Sen. Hillary Clinton and Sen. Barack Obama debate in Las Vegas, Nevada, last week.

Clinton zeroed in on Obama's remark that his "strongest" foreign policy experience came from living in Indonesia as a child.

"Now voters will judge whether living in a foreign country at the age of 10 prepares one to face the big, complex international challenges the next president will face," Clinton said in a speech to an audience in Iowa.

"I think we need a president with more experience than that -- someone the rest of the world knows, looks up to and has confidence in."

Clinton also said she had "traveled the world on behalf of our country -- first in the White House with my husband and now as a senator. I've met with countless world leaders and know many of them personally."

Clinton's verbal broadside came a day after Obama told an audience in Iowa that his four years in Southeast Asia, and the fact that his father was from Kenya, gave him the knowledge "of how ordinary people in these other countries live." Video Watch a report on the Democratic race getting ugly »

Clinton's jab also came as the senator from New York saw a 23-point lead over Obama in September fall to 14 points in a new CNN/WMUR New Hampshire presidential primary poll conducted by the University of New Hampshire.

In Iowa, 30 percent of those questioned in an ABC/Washington Post poll supported Obama. Clinton was at 26 percent, former Sen. John Edwards at 22 percent and New Mexico Gov. Bill Richardson at 11 percent.

The Iowa caucuses, which will be held January 3, kick off the presidential primary season.
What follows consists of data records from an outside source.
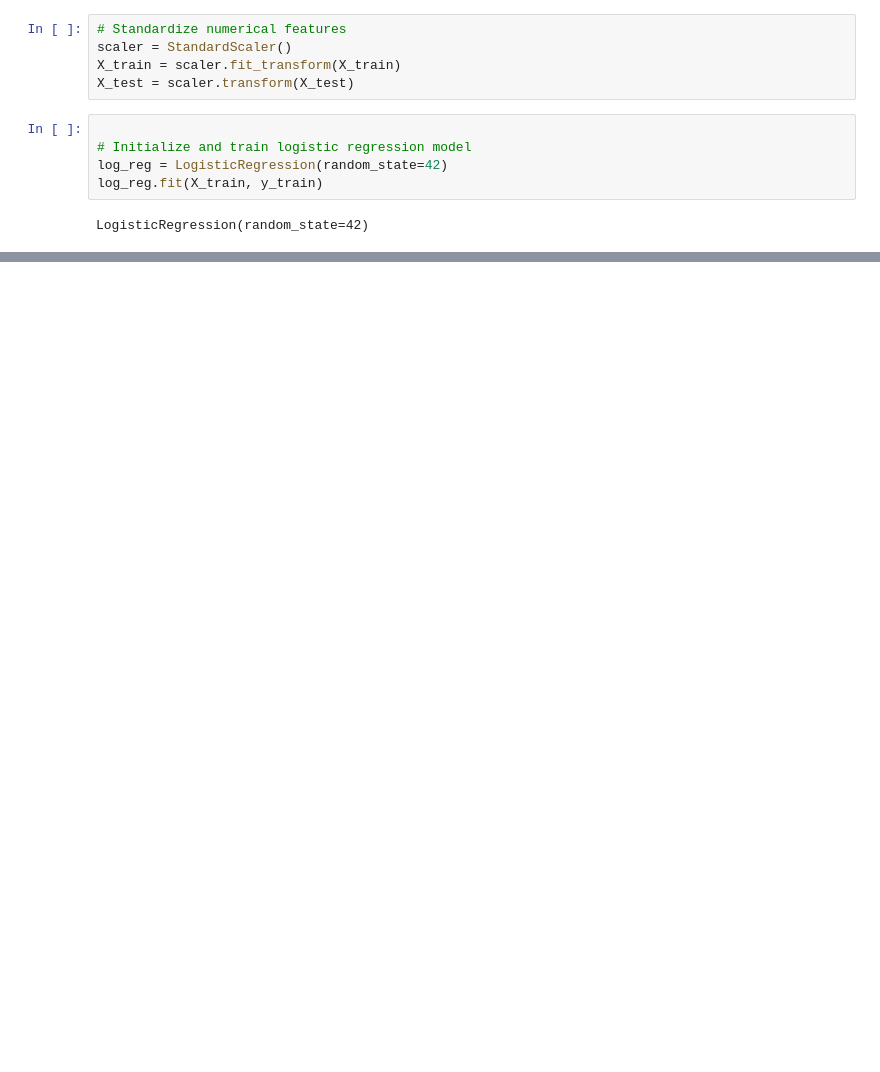
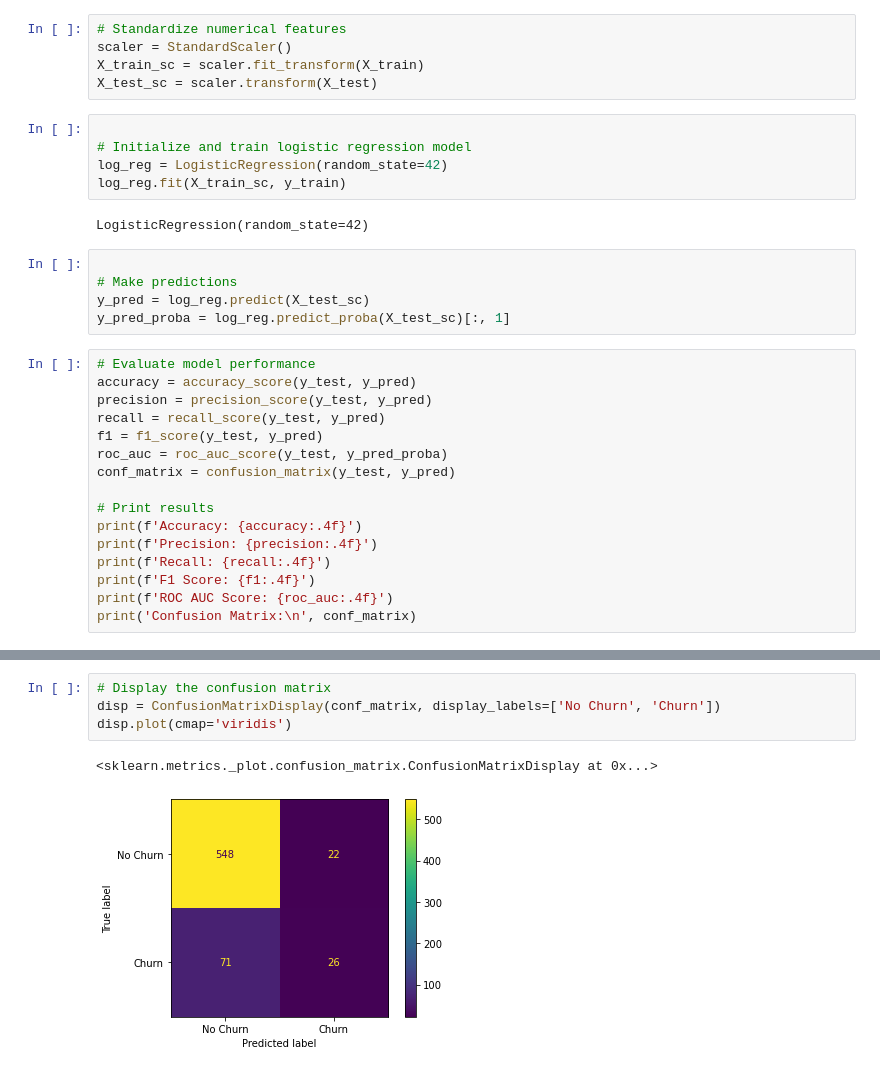
Before and after one commit to ianbett-hub/Phase-3-Project, a Jupyter notebook: dsc-phase-3-project.ipynb, the cells around one changed output, grey strips where cells are left out. Drawn from its saved outputs; the diff is of its cells as text; blank space fills up the shorter version.

Commit message:
Generating Baseline-model

```diff
--- a/dsc-phase-3-project.ipynb
+++ b/dsc-phase-3-project.ipynb
@@ -249,12 +251,33 @@ X_train, X_test, y_train, y_test = train_test_split(X, y, test_size=0.2, random_
 # %%
 # Standardize numerical features
 scaler = StandardScaler()
-X_train = scaler.fit_transform(X_train)
-X_test = scaler.transform(X_test)
+X_train_sc = scaler.fit_transform(X_train)
+X_test_sc = scaler.transform(X_test)
 # %%
 
 # Initialize and train logistic regression model
 log_reg = LogisticRegression(random_state=42)
-log_reg.fit(X_train, y_train)
+log_reg.fit(X_train_sc, y_train)
 # %% [output]
 LogisticRegression(random_state=42)
+# %%
+
+# Make predictions
+y_pred = log_reg.predict(X_test_sc)
+y_pred_proba = log_reg.predict_proba(X_test_sc)[:, 1]
+# %%
+# Evaluate model performance
+accuracy = accuracy_score(y_test, y_pred)
+precision = precision_score(y_test, y_pred)
+recall = recall_score(y_test, y_pred)
+f1 = f1_score(y_test, y_pred)
+roc_auc = roc_auc_score(y_test, y_pred_proba)
+conf_matrix = confusion_matrix(y_test, y_pred)
+
+# Print results
+print(f'Accuracy: {accuracy:.4f}')
+print(f'Precision: {precision:.4f}')
+print(f'Recall: {recall:.4f}')
+print(f'F1 Score: {f1:.4f}')
+print(f'ROC AUC Score: {roc_auc:.4f}')
+print('Confusion Matrix:\n', conf_matrix)
@@ -260,0 +349,7 @@ LogisticRegression(random_state=42)
+# %%
+# Display the confusion matrix
+disp = ConfusionMatrixDisplay(conf_matrix, display_labels=['No Churn', 'Churn'])
+disp.plot(cmap='viridis')
+# %% [output]
+<sklearn.metrics._plot.confusion_matrix.ConfusionMatrixDisplay at 0x...>
+[figure, added]
```
Also changed, not shown: parts of 6 cells of this notebook.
New Hampshire traditionally goes second. The primary is expected to take place January 8, although the date is not set.

One reason for Clinton's shrinking lead may be voter perceptions of her as a candidate.

Thirteen percent of those polled in New Hampshire said Clinton is the candidate who is most honest and trustworthy, and 27 percent said Obama is. Clinton also trails Edwards and Richardson in that category.
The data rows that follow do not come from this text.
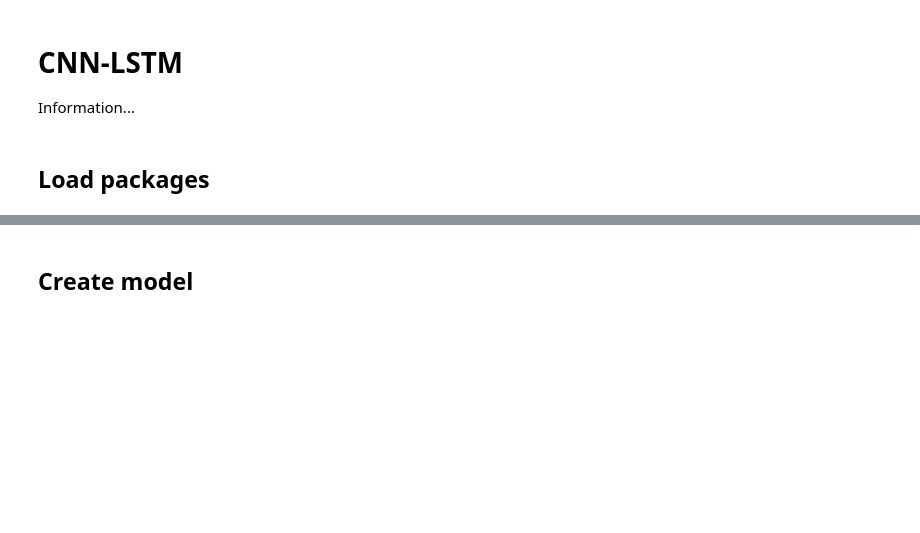
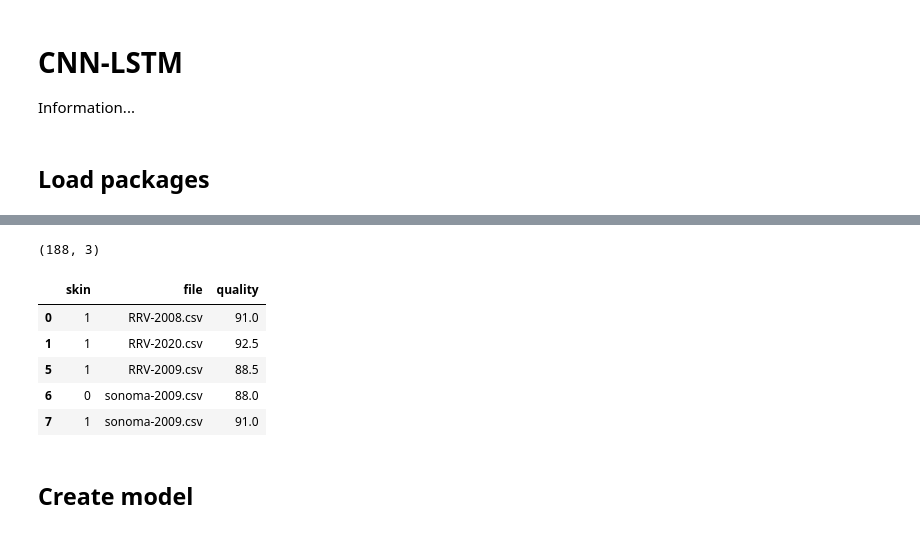
Before and after one commit to Rob-Schuetz/WineAI, a Jupyter notebook: notebooks/CNN-LSTM.ipynb, the cells around one changed output, grey strips where cells are left out. Cells and saved outputs as stored; diff of their text form; code cells hidden in the pictures; blank space fills up the shorter version.

```diff
--- a/notebooks/CNN-LSTM.ipynb
+++ b/notebooks/CNN-LSTM.ipynb
@@ -17,0 +24,14 @@ from tensorflow.keras.layers import InputLayer, LSTM, Embedding, Concatenate, De
+# %%
+combos = os.listdir('../data/complete_weather')
+complete_combos = []
+count=0
+for c in combos:
+    pth = os.path.join('..', 'data', 'complete_weather', c)
+    df = pd.read_csv(pth)
+    n_missing = df.shape[0] - df.dropna().shape[0]
+    if n_missing == 0:
+        complete_combos.append(c)
+    elif df.shape[0] == n_missing:
+        count += 1
+    else:
+        print(c + '; days missing weather: ' + str(n_missing))
@@ -17,0 +47,13 @@ from tensorflow.keras.layers import InputLayer, LSTM, Embedding, Concatenate, De
+# %%
+df = pd.read_csv('../data/wine_data_final.csv')
+df = df[df.file.isin(complete_combos)]
+print(df.shape)
+df.head()
+# %% [output]
+(188, 3)
+|  | skin | file | quality |
+| 0 | 1 | RRV-2008.csv | 91.0 |
+| 1 | 1 | RRV-2020.csv | 92.5 |
+| 5 | 1 | RRV-2009.csv | 88.5 |
+| 6 | 0 | sonoma-2009.csv | 88.0 |
+| 7 | 1 | sonoma-2009.csv | 91.0 |
```
Also changed, not shown: parts of 22 cells of this notebook, 5 other files.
Responding to Clinton's criticism during a stop in New Hampshire on Tuesday, Obama said the point he was making was that his time overseas gave him "some judgment and perspective around what other people think about America and how they might react or respond when we make some of the decisions that we make." Video Watch Obama's response »

The senator from Illinois then proceeded to take his own dig at Clinton over her comment that she has met many world leaders.

"I was wondering which world leader told her that we needed to invade Iraq, because that is the conventional thinking that we're going to have to break," he said.

Edwards' campaign also inserted itself into the fray over Clinton's comments about Obama, accusing her of mud-slinging.

"Now we know what Sen. Clinton meant when she talked about 'throwing mud' in the last debate," said Edwards spokesman Chris Kofinis.

"Like so many other things, when it comes to mud, Hillary Clinton says one thing and throws another."

But Edwards himself said he's paid no attention to the "sniping."

advertisement

"Can I honestly tell you ... I spend not a nanosecond listening to what each of them are saying sniping toward each other, so I have no idea what you're talking about," he said.

After a brief rundown given by reporters on the day's back and forth between the two, Edwards continued, "I don't want any part of any of that. I think Sen. Obama is completely entitled to talk about his whole life experience to allow people to judge whether he's prepared to be president." E-mail to a friend E-mail to a friend

All About Hillary ClintonBarack Obama

  • E-mail
  • Save
  • Print
Quick Job Search
keyword(s):
enter city:
Home  |  World  |  U.S.  |  Politics  |  Crime  |  Entertainment  |  Health  |  Tech  |  Travel  |  Living  |  Money  |  Sports  |  Time.com
© 2013 Cable News Network. Turner Broadcasting System, Inc. All Rights Reserved.